Thursday, 28 July, 2016 - 13:45

China and Russia will conduct a joint naval drill in the South China Sea in September, a senior Chinese military official says.

Yang Yujun, the Chinese Defense Ministry spokesman, made the announcement on Thursday, saying the exercises will be carried out in the “relevant sea and air of the South China Sea.”

He added that the joint drill is “routine” and “does not target any third party.”

The South China Sea is the subject of a territorial dispute between China and several regional countries.

Recently, a Hague-based court of arbitration ruled that China’s claim of sovereignty over disputed areas in the sea or its resources had no legal basis. The case had been filed by the Philippines, whose economic and sovereign rights, according to the court, have been violated by Beijing.

China has dismissed the ruling, saying it does not recognize the tribunal’s arbitration in the dispute.

China and Russia have increased their military training cooperation in recent years. The two countries have been holding naval drills in the Pacific waters since 2012.

The United States, too, has moved to step up its military cooperation with allies in the region.

The presence of the US in the region has upset regional powers China and Russia, which say such extra-regional presence serves to inflame tensions among countries.

In the disputes revolving around the South China Sea, the US has sided with China’s rival claimants.

Beijing claims almost all of the South China Sea, which is also claimed in part by Taiwan, Brunei, Vietnam, Malaysia and the Philippines.
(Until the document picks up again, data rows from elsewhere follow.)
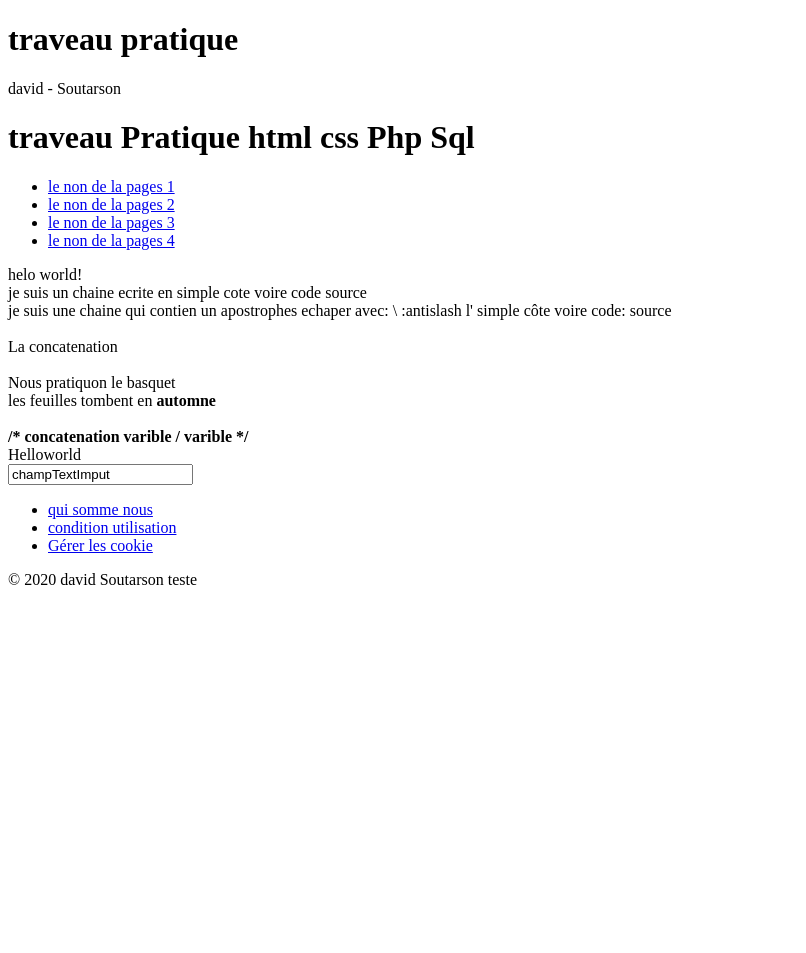
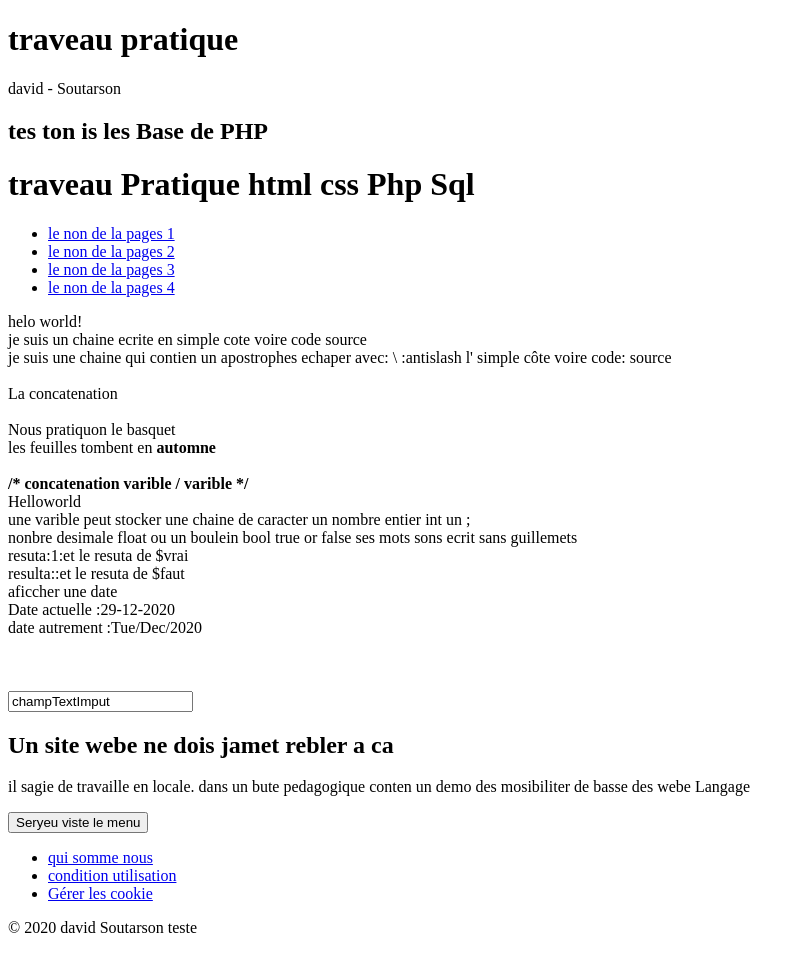
Before and after one commit to davidSoutarson/www, a PHP site: page /TraveauPratique.php in a window 1280 px wide. Shown: the whole page, without its empty margins (0-806 px from the left). Before the commit the page ends 585 px from the top, so only its background shows below. Run offline with PHP 8.4, Linux system fonts and the light colour scheme.

Commit message:
je test isi la date et leur

```diff
--- a/tp01/TraveauPratique.php
+++ b/tp01/TraveauPratique.php
@@ -2,13 +2,13 @@
 <html lang="fr" dir="ltr">
   <head>
     <meta charset="utf-8">
-    <title></title>
+    <meta name="description" content="pages webe a bute pedagogique pour mieux metriser les langage du webe html php css sql jS">
+    <title>DS-TP-webeLangage</title>
   </head>
   <body>
     <h1>traveau pratique</h1>
     <p>david - Soutarson</p>
-
-
+    <h2>tes ton is les Base de PHP</h2>
 
     <?php
     //cecie se pase apprer dans laprentisage
@@ -31,12 +31,26 @@
     $second = 'world';
     echo $first . $second ;
 
+    echo "<br> une varible peut stocker une chaine de caracter un nombre entier int un ; <br>
+    nonbre desimale float ou un boulein bool true or false ses mots sons ecrit sans guillemets <br>";
+
+    $vrai = true;
+    echo 'resuta:' .$vrai. ':et le resuta de $vrai <br>';
+    $faut = false;
+    echo 'resulta:' .$faut. ':et le resuta de $faut <br>';
+
+    echo "aficcher une date <br>";
+    echo 'Date actuelle :' .date('d-m-Y').'<br>';
+    echo 'date autrement :' .date('D/M/Y').'<br>';
      ?>
-
+    <br> <br> <br>
     <form class="" action="index.html" method="post">
       <input type="text" name="chanteste" value="champTextImput">
     </form>
-
+    <h2>Un site webe ne dois jamet rebler a ca </h2>
+    <p>il sagie de travaille en locale. dans un bute pedagogique conten un demo
+      des mosibiliter de basse des webe Langage</p>
+      <button type="button" name="button"> Seryeu viste le menu </button>
     <?php
     include ("footeur.php");
      ?>
```
Also changed, not shown: tp01/README.md.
The contested waters are rich in oil and gas.

Background on this from Katehon:

The US is constantly pouring oil on the fire, not just through its military and intelligence-gathering operations, but rhetorically. Thus the US State Department, represented by the State Secretary and other representatives, have repeatedly stated that freedom of navigation in the South China Sea is in the national interest of the US, a statement that is painfully reminiscent of former US president Jimmy Carter’s statement about the Persian Gulf in 1980, when he threatened to use military force if US interests were threatened.

At the same time, and with the cynicism typical of American politicians, the US is declaring that it does not need to ratify the UN Convention on the Law of the Sea to defend its national interests in the South China Sea. Although according to its action plan in the region, Washington will support any lawsuits against China in the arbitration courts.

If you bear in mind that 60 per cent of world trade traffic passes through the region, as well as Washington’s continuing attempts to promote its Trans-Pacific Partnership project, then it is unlikely that the US will stop its acts of provocation and China will be left with no choice but to strengthen its security.